WHAT THIS TASK INVOLVES =
From the first line to the last, write out the records exactly, leaving out images.
● ● ● ● ●
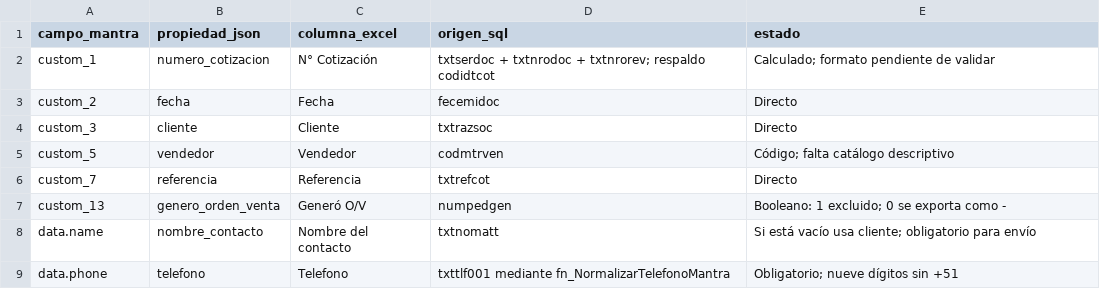
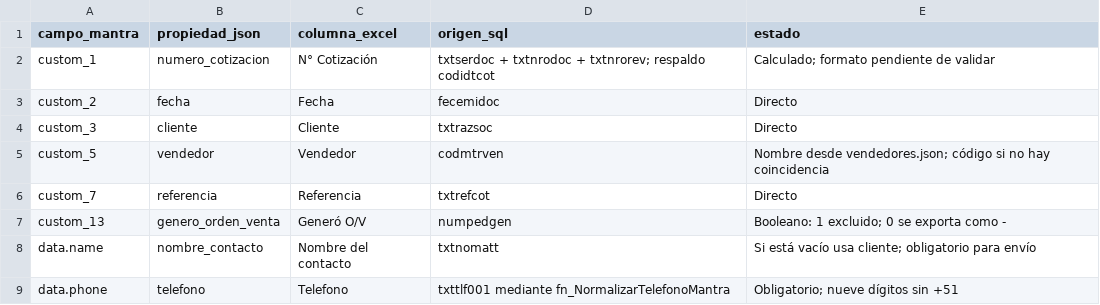
Before and after one commit to ddvloayza/jsindustrial-etl, a CSV file: mantra_integracion/mapeo_campos_mantra.csv, drawn as a sheet.

```diff
--- a/mantra_integracion/mapeo_campos_mantra.csv
+++ b/mantra_integracion/mapeo_campos_mantra.csv
@@ -4,3 +4,3 @@ custom_2,fecha,Fecha,fecemidoc,Directo
 custom_3,cliente,Cliente,txtrazsoc,Directo
-custom_5,vendedor,Vendedor,codmtrven,Código; falta catálogo descriptivo
+custom_5,vendedor,Vendedor,codmtrven,Nombre desde vendedores.json; código si no hay coincidencia
 custom_7,referencia,Referencia,txtrefcot,Directo
```
Also changed, not shown: 7 other files.
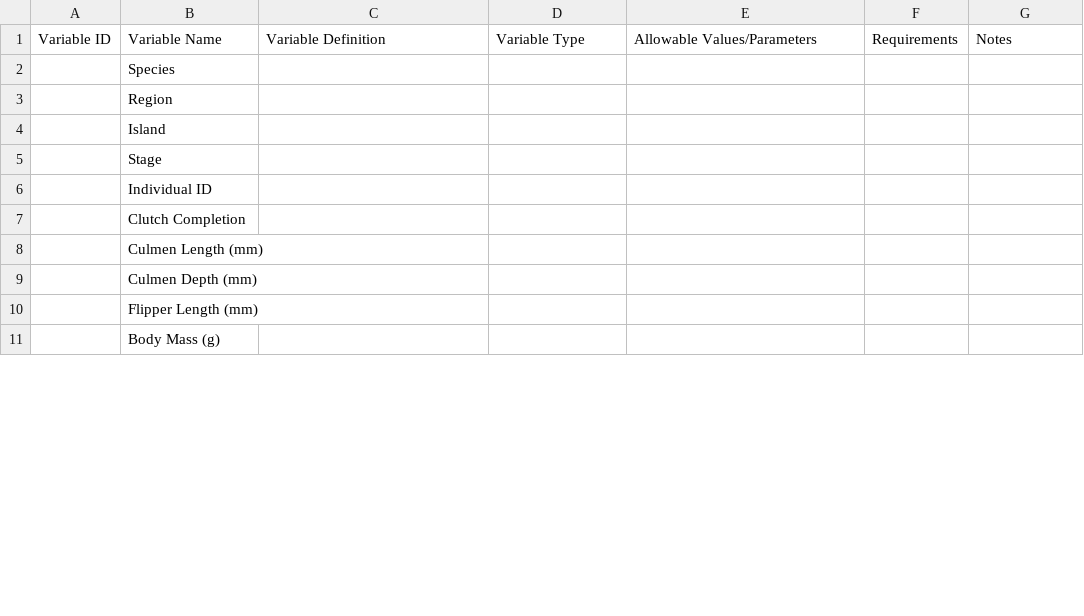
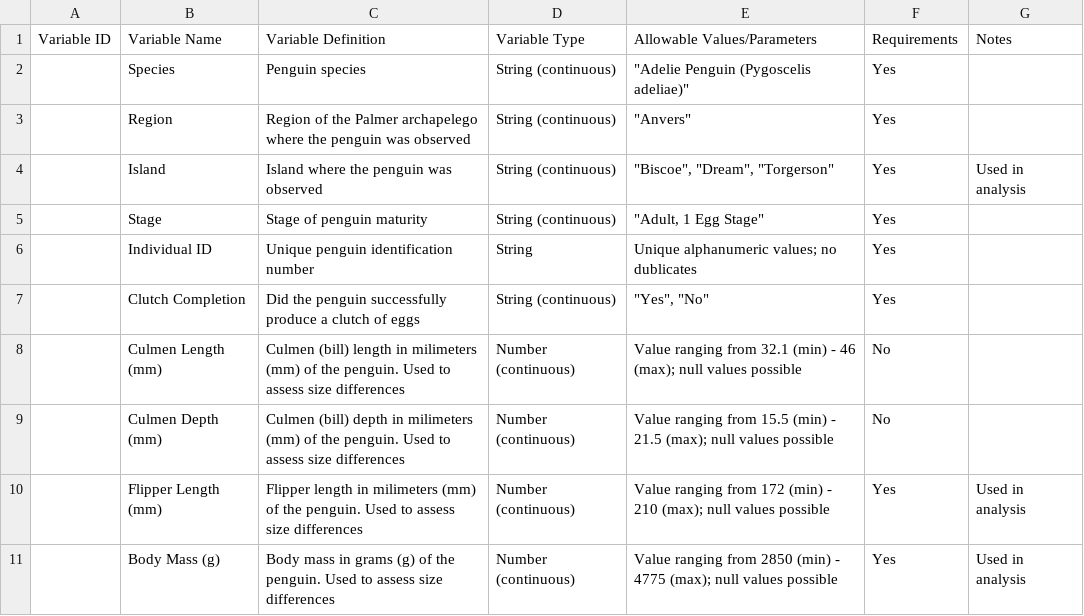
Before and after one commit to Dylanmgeorge/Mini-Project, a CSV file: data/data_raw/Raw_DATA-DICTIONARY.csv, drawn as a sheet; only a part is shown; the diff covers the shown part only.

Commit message:
Completed data dictionaries for both raw and processed data.

```diff
--- a/data/data_raw/Raw_DATA-DICTIONARY.csv
+++ b/data/data_raw/Raw_DATA-DICTIONARY.csv
@@ -1,11 +1,11 @@
 Variable ID,Variable Name,Variable Definition,Variable Type,Allowable Values/Parameters,Requirements,Notes
-,Species,,,,,
-,Region,,,,,
-,Island,,,,,
-,Stage,,,,,
-,Individual ID,,,,,
-,Clutch Completion,,,,,
-,Culmen Length (mm),,,,,
-,Culmen Depth (mm),,,,,
-,Flipper Length (mm),,,,,
-,Body Mass (g),,,,,
+,Species,Penguin species,String (continuous),"""Adelie Penguin (Pygoscelis adeliae)""",Yes,
+,Region,Region of the Palmer archapelego where the penguin was observed,String (continuous),"""Anvers""",Yes,
+,Island,Island where the penguin was observed,String (continuous),"""Biscoe"", ""Dream"",  ""Torgerson""",Yes,Used in analysis
+,Stage,Stage of penguin maturity,String (continuous),"""Adult, 1 Egg Stage""",Yes,
+,Individual ID,Unique penguin identification number,String,Unique alphanumeric values; no dublicates,Yes,
+,Clutch Completion,Did the penguin successfully produce a clutch of eggs,String (continuous),"""Yes"", ""No""",Yes,
+,Culmen Length (mm),Culmen (bill) length in milimeters (mm) of the penguin. Used to assess size differences,Number (continuous),Value ranging from 32.1 (min) - 46 (max); null values possible,No,
+,Culmen Depth (mm),Culmen (bill) depth in milimeters (mm) of the penguin. Used to assess size differences,Number (continuous),Value ranging from 15.5 (min) - 21.5 (max); null values possible,No,
+,Flipper Length (mm),Flipper length in milimeters (mm) of the penguin. Used to assess size differences,Number (continuous),Value ranging from 172 (min) - 210 (max); null values possible,Yes,Used in analysis
+,Body Mass (g),Body mass in grams (g) of the penguin. Used to assess size differences,Number (continuous),Value ranging from 2850 (min) - 4775 (max); null values possible,Yes,Used in analysis
```
Also changed, not shown: 15 edited cells elsewhere in this file, data/data_processed/Adelie_Penguin_Processed_data.csv, data/data_processed/Processed_DATA-DICTIONARY.csv, 1 other file.
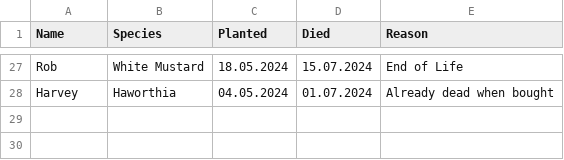
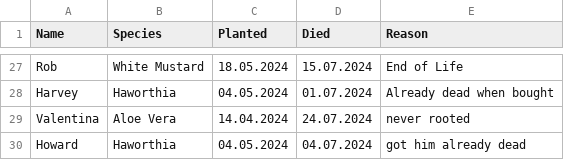
Before and after one commit to MarcoTz/Plants, a CSV file: Logs/Graveyard.csv, drawn as a sheet; only a part is shown, gaps mark what is left out.

```diff
--- a/Logs/Graveyard.csv
+++ b/Logs/Graveyard.csv
@@ -28 +28,3 @@ Rob;White Mustard;18.05.2024;15.07.2024;End of Life
 Harvey;Haworthia;04.05.2024;01.07.2024;Already dead when bought
+Valentina;Aloe Vera;14.04.2024;24.07.2024;never rooted
+Howard;Haworthia;04.05.2024;04.07.2024;got him already dead
```
Also changed, not shown: Logs/Activities.csv, Logs/Growth.csv, 13 other files.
● ● ● ● ●
OUTPUT =
Before and after one commit to ddvloayza/jsindustrial-etl, a CSV file: mantra_integracion/mapeo_campos_mantra.csv, drawn as a sheet.

```diff
--- a/mantra_integracion/mapeo_campos_mantra.csv
+++ b/mantra_integracion/mapeo_campos_mantra.csv
@@ -4,3 +4,3 @@ custom_2,fecha,Fecha,fecemidoc,Directo
 custom_3,cliente,Cliente,txtrazsoc,Directo
-custom_5,vendedor,Vendedor,codmtrven,Código; falta catálogo descriptivo
+custom_5,vendedor,Vendedor,codmtrven,Nombre desde vendedores.json; código si no hay coincidencia
 custom_7,referencia,Referencia,txtrefcot,Directo
```
Also changed, not shown: 7 other files.
Before and after one commit to Dylanmgeorge/Mini-Project, a CSV file: data/data_raw/Raw_DATA-DICTIONARY.csv, drawn as a sheet; only a part is shown; the diff covers the shown part only.

Commit message:
Completed data dictionaries for both raw and processed data.

```diff
--- a/data/data_raw/Raw_DATA-DICTIONARY.csv
+++ b/data/data_raw/Raw_DATA-DICTIONARY.csv
@@ -1,11 +1,11 @@
 Variable ID,Variable Name,Variable Definition,Variable Type,Allowable Values/Parameters,Requirements,Notes
-,Species,,,,,
-,Region,,,,,
-,Island,,,,,
-,Stage,,,,,
-,Individual ID,,,,,
-,Clutch Completion,,,,,
-,Culmen Length (mm),,,,,
-,Culmen Depth (mm),,,,,
-,Flipper Length (mm),,,,,
-,Body Mass (g),,,,,
+,Species,Penguin species,String (continuous),"""Adelie Penguin (Pygoscelis adeliae)""",Yes,
+,Region,Region of the Palmer archapelego where the penguin was observed,String (continuous),"""Anvers""",Yes,
+,Island,Island where the penguin was observed,String (continuous),"""Biscoe"", ""Dream"",  ""Torgerson""",Yes,Used in analysis
+,Stage,Stage of penguin maturity,String (continuous),"""Adult, 1 Egg Stage""",Yes,
+,Individual ID,Unique penguin identification number,String,Unique alphanumeric values; no dublicates,Yes,
+,Clutch Completion,Did the penguin successfully produce a clutch of eggs,String (continuous),"""Yes"", ""No""",Yes,
+,Culmen Length (mm),Culmen (bill) length in milimeters (mm) of the penguin. Used to assess size differences,Number (continuous),Value ranging from 32.1 (min) - 46 (max); null values possible,No,
+,Culmen Depth (mm),Culmen (bill) depth in milimeters (mm) of the penguin. Used to assess size differences,Number (continuous),Value ranging from 15.5 (min) - 21.5 (max); null values possible,No,
+,Flipper Length (mm),Flipper length in milimeters (mm) of the penguin. Used to assess size differences,Number (continuous),Value ranging from 172 (min) - 210 (max); null values possible,Yes,Used in analysis
+,Body Mass (g),Body mass in grams (g) of the penguin. Used to assess size differences,Number (continuous),Value ranging from 2850 (min) - 4775 (max); null values possible,Yes,Used in analysis
```
Also changed, not shown: 15 edited cells elsewhere in this file, data/data_processed/Adelie_Penguin_Processed_data.csv, data/data_processed/Processed_DATA-DICTIONARY.csv, 1 other file.
Before and after one commit to MarcoTz/Plants, a CSV file: Logs/Graveyard.csv, drawn as a sheet; only a part is shown, gaps mark what is left out.

```diff
--- a/Logs/Graveyard.csv
+++ b/Logs/Graveyard.csv
@@ -28 +28,3 @@ Rob;White Mustard;18.05.2024;15.07.2024;End of Life
 Harvey;Haworthia;04.05.2024;01.07.2024;Already dead when bought
+Valentina;Aloe Vera;14.04.2024;24.07.2024;never rooted
+Howard;Haworthia;04.05.2024;04.07.2024;got him already dead
```
Also changed, not shown: Logs/Activities.csv, Logs/Growth.csv, 13 other files.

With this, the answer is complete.